Retype the entries, please, from their first line to the line containing "including on neighbourhoods", exactly and only those lines, minus the pictures.

▶

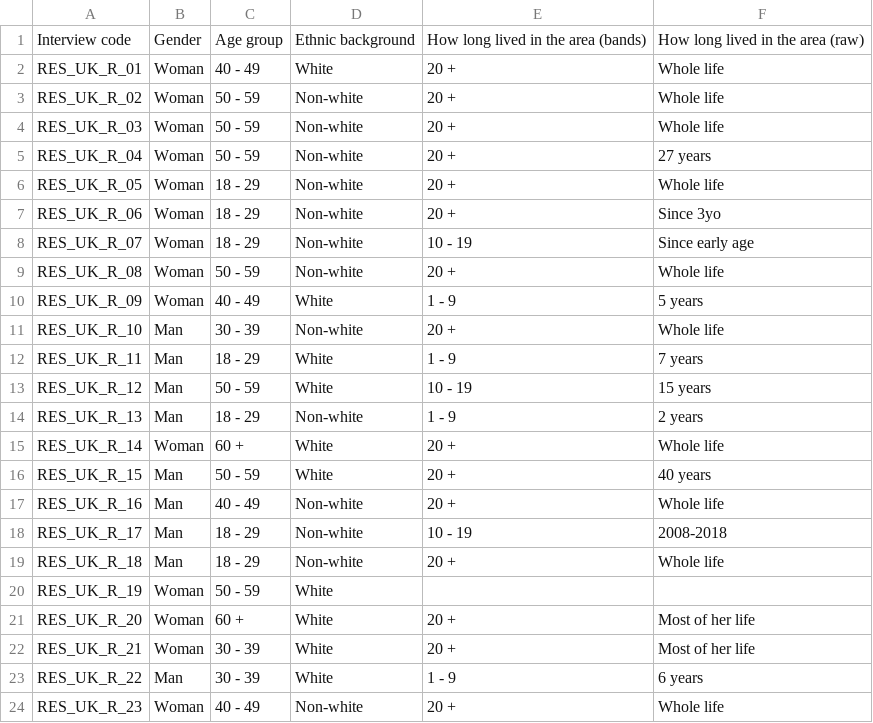
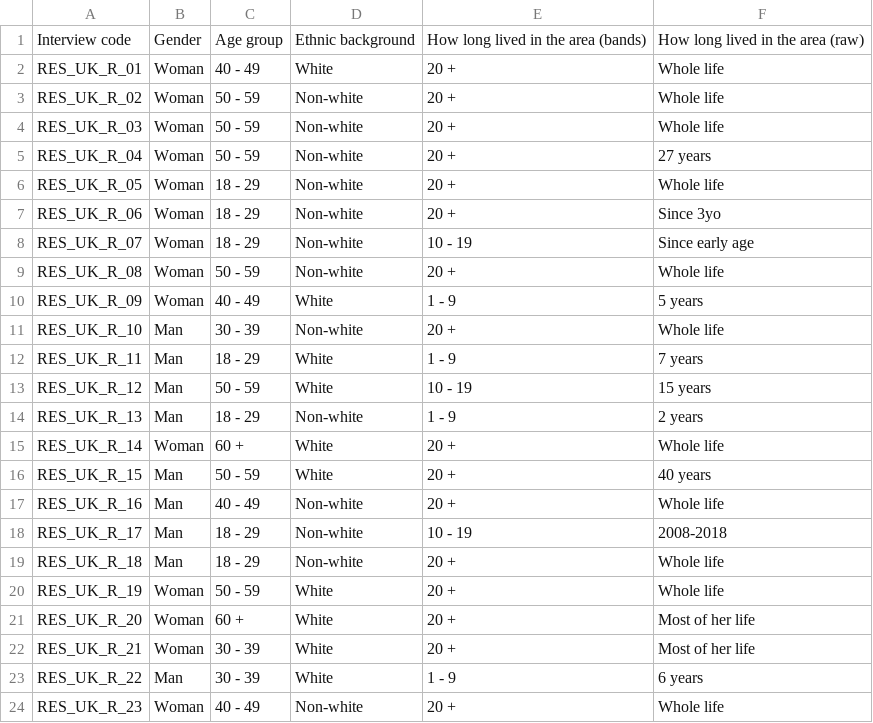
Before and after one commit to life-at-the-frontier/validation-exercise, a CSV file: cleaned data/participant info.csv, drawn as a sheet.

Commit message:
Lit reviews and version for PLOSone (#16)
Goal do lit review on boundaries and get person details -- used for article
* started lit review on boundaries
* add more lit including on neighbourhoods
* found cor between boundary values
* version submitted to journal

---------

Co-authored-by: Meng Le <mengle.zhang@gmail.com>

```diff
--- a/cleaned data/participant info.csv
+++ b/cleaned data/participant info.csv
@@ -19,3 +19,3 @@ RES_UK_R_17,Man,18 - 29,Non-white,10 - 19,2008-2018
 RES_UK_R_18,Man,18 - 29,Non-white,20 +,Whole life
-RES_UK_R_19,Woman,50 - 59,White,,
+RES_UK_R_19,Woman,50 - 59,White,20 +,Whole life
 RES_UK_R_20,Woman,60 +,White,20 +,Most of her life
```
Also changed, not shown: 13 other files.
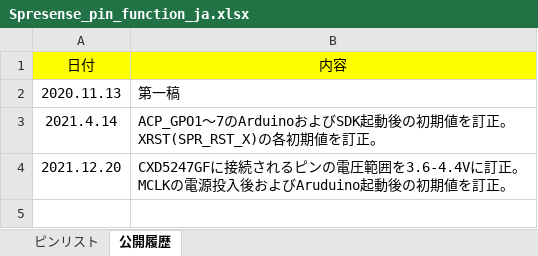
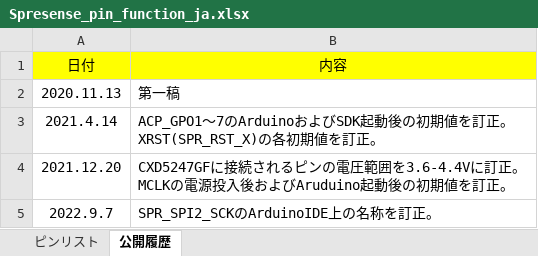
Before and after one commit to sonydevworld/spresense-hw-design-files, an Excel workbook: Pin/Spresense_pin_function_ja.xlsx, sheet 公開履歴, drawn as a sheet; values as stored, in another font and other column widths than the file's, no borders; the diff names each change by its address in the sheet, - before the commit and + after, or states it on an @@ line.

```diff
--- a/Pin/Spresense_pin_function_ja.xlsx (sheet 公開履歴)
+++ b/Pin/Spresense_pin_function_ja.xlsx (sheet 公開履歴)
+row 5: 2022.9.7 | SPR_SPI2_SCKのArduinoIDE上の名称を訂正。
```
Also changed, not shown: sheet ピンリスト, Pin/Spresense_pin_function_en.xlsx, 2 other files.
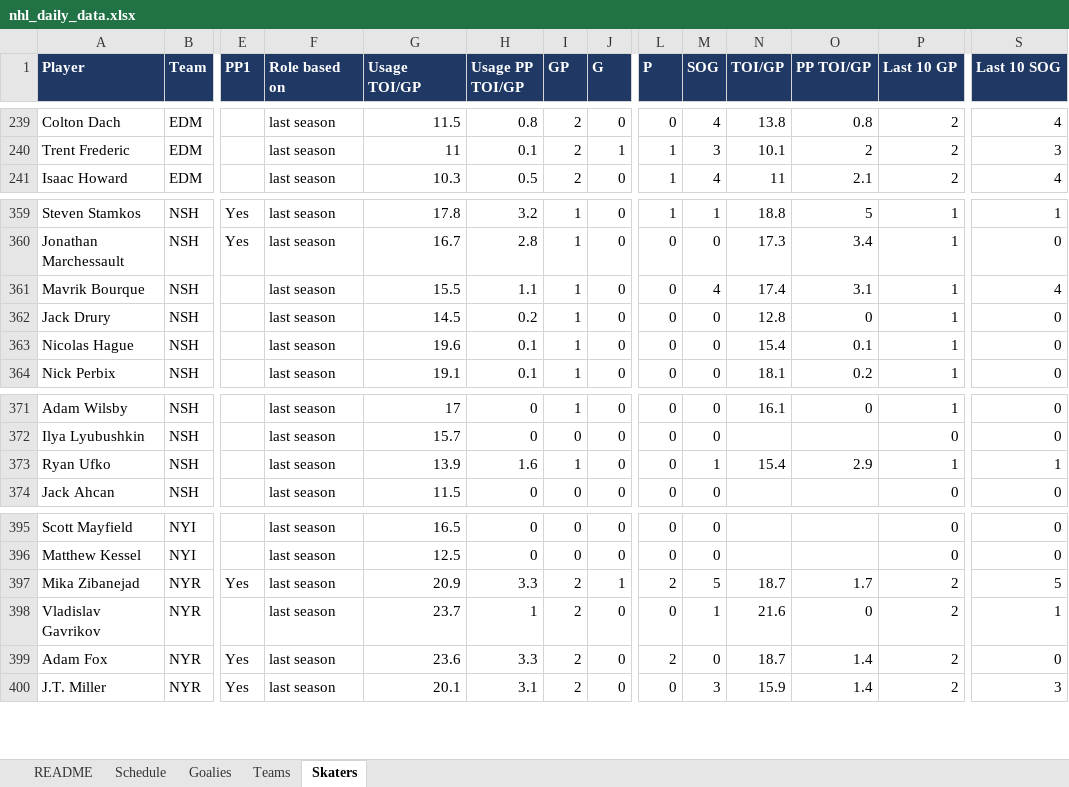
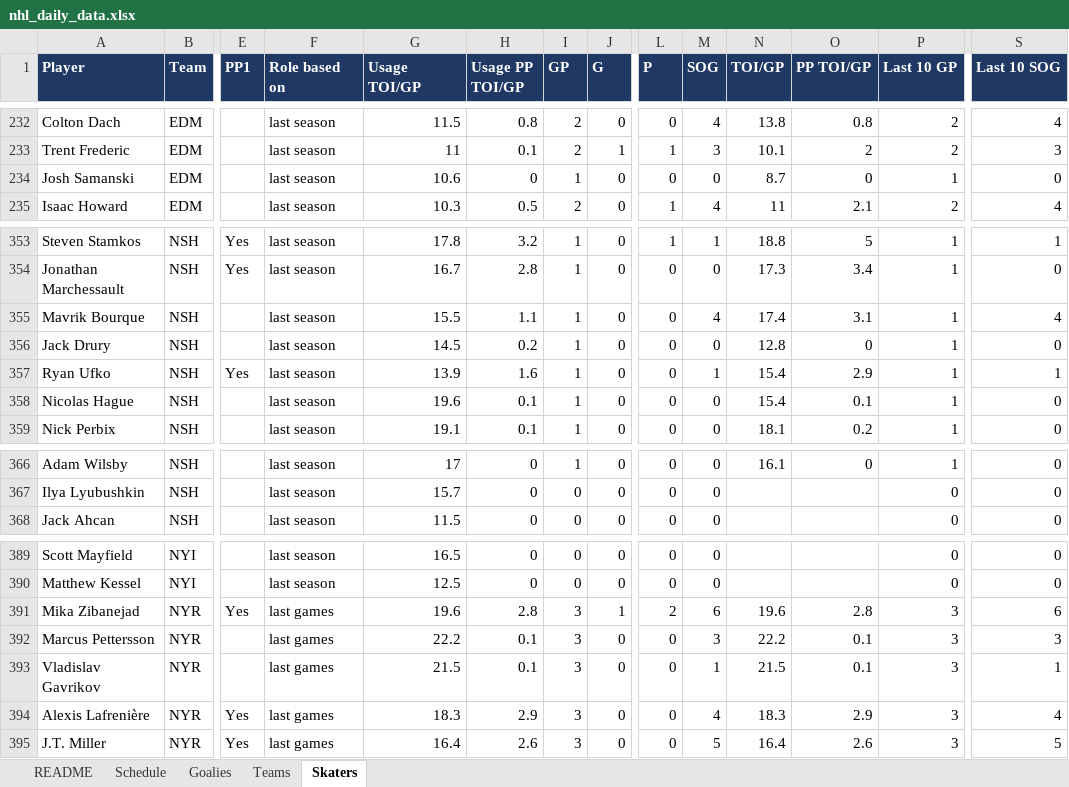
Before and after one commit to vimmer77/nhl-data, an Excel workbook: output/nhl_daily_data.xlsx, sheet Skaters, drawn as a sheet; only a part is shown, gaps mark what is left out; values as stored, in another font and other column widths than the file's, no borders; removed rows and columns are numbered as before the commit, all else as after; rows hold the shown columns only; the diff covers the shown part only; the diff names each change by its address in the sheet, - before the commit and + after, or states it on an @@ line.

```diff
--- a/output/nhl_daily_data.xlsx (sheet Skaters)
+++ b/output/nhl_daily_data.xlsx (sheet Skaters)
+row 234: Josh Samanski | EDM |  | last season | 10.6 | 0 | 1 | 0 | 0 | 0 | 8.7 | 0 | 1 | 0
+row 357: Ryan Ufko | NSH | Yes | last season | 13.9 | 1.6 | 1 | 0 | 0 | 1 | 15.4 | 2.9 | 1 | 1
-row 373: Ryan Ufko | NSH |  | last season | 13.9 | 1.6 | 1 | 0 | 0 | 1 | 15.4 | 2.9 | 1 | 1
-F391 (Role based on): last season
+F391 (Role based on): last games
-G391 (Usage TOI/GP): 20.9
+G391 (Usage TOI/GP): 19.6
-H391 (Usage PP TOI/GP): 3.3
+H391 (Usage PP TOI/GP): 2.8
-I391 (GP): 2
+I391 (GP): 3
-M391 (SOG): 5
+M391 (SOG): 6
-N391 (TOI/GP): 18.7
+N391 (TOI/GP): 19.6
-O391 (PP TOI/GP): 1.7
+O391 (PP TOI/GP): 2.8
-P391 (Last 10 GP): 2
+P391 (Last 10 GP): 3
-S391 (Last 10 SOG): 5
+S391 (Last 10 SOG): 6
+row 392: Marcus Pettersson | NYR |  | last games | 22.2 | 0.1 | 3 | 0 | 0 | 3 | 22.2 | 0.1 | 3 | 3
-F393 (Role based on): last season
+F393 (Role based on): last games
-G393 (Usage TOI/GP): 23.7
+G393 (Usage TOI/GP): 21.5
-H393 (Usage PP TOI/GP): 1
+H393 (Usage PP TOI/GP): 0.1
-I393 (GP): 2
+I393 (GP): 3
-N393 (TOI/GP): 21.6
+N393 (TOI/GP): 21.5
-O393 (PP TOI/GP): 0
+O393 (PP TOI/GP): 0.1
-P393 (Last 10 GP): 2
+P393 (Last 10 GP): 3
-row 399: Adam Fox | NYR | Yes | last season | 23.6 | 3.3 | 2 | 0 | 2 | 0 | 18.7 | 1.4 | 2 | 0
+row 394: Alexis Lafrenière | NYR | Yes | last games | 18.3 | 2.9 | 3 | 0 | 0 | 4 | 18.3 | 2.9 | 3 | 4
-F395 (Role based on): last season
+F395 (Role based on): last games
-G395 (Usage TOI/GP): 20.1
+G395 (Usage TOI/GP): 16.4
-H395 (Usage PP TOI/GP): 3.1
+H395 (Usage PP TOI/GP): 2.6
-I395 (GP): 2
+I395 (GP): 3
-M395 (SOG): 3
+M395 (SOG): 5
-N395 (TOI/GP): 15.9
+N395 (TOI/GP): 16.4
-O395 (PP TOI/GP): 1.4
+O395 (PP TOI/GP): 2.6
-P395 (Last 10 GP): 2
+P395 (Last 10 GP): 3
-S395 (Last 10 SOG): 3
+S395 (Last 10 SOG): 5
```
Also changed, not shown: 11 added rows, 18 removed rows and 1100 edited cells elsewhere in this sheet, sheet Schedule, sheet Goalies, sheet Teams, sheet README, 11 other files.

◀

◆ **PROBLEM SOLUTION**
Before and after one commit to life-at-the-frontier/validation-exercise, a CSV file: cleaned data/participant info.csv, drawn as a sheet.

Commit message:
Lit reviews and version for PLOSone (#16)
Goal do lit review on boundaries and get person details -- used for article
* started lit review on boundaries
* add more lit including on neighbourhoods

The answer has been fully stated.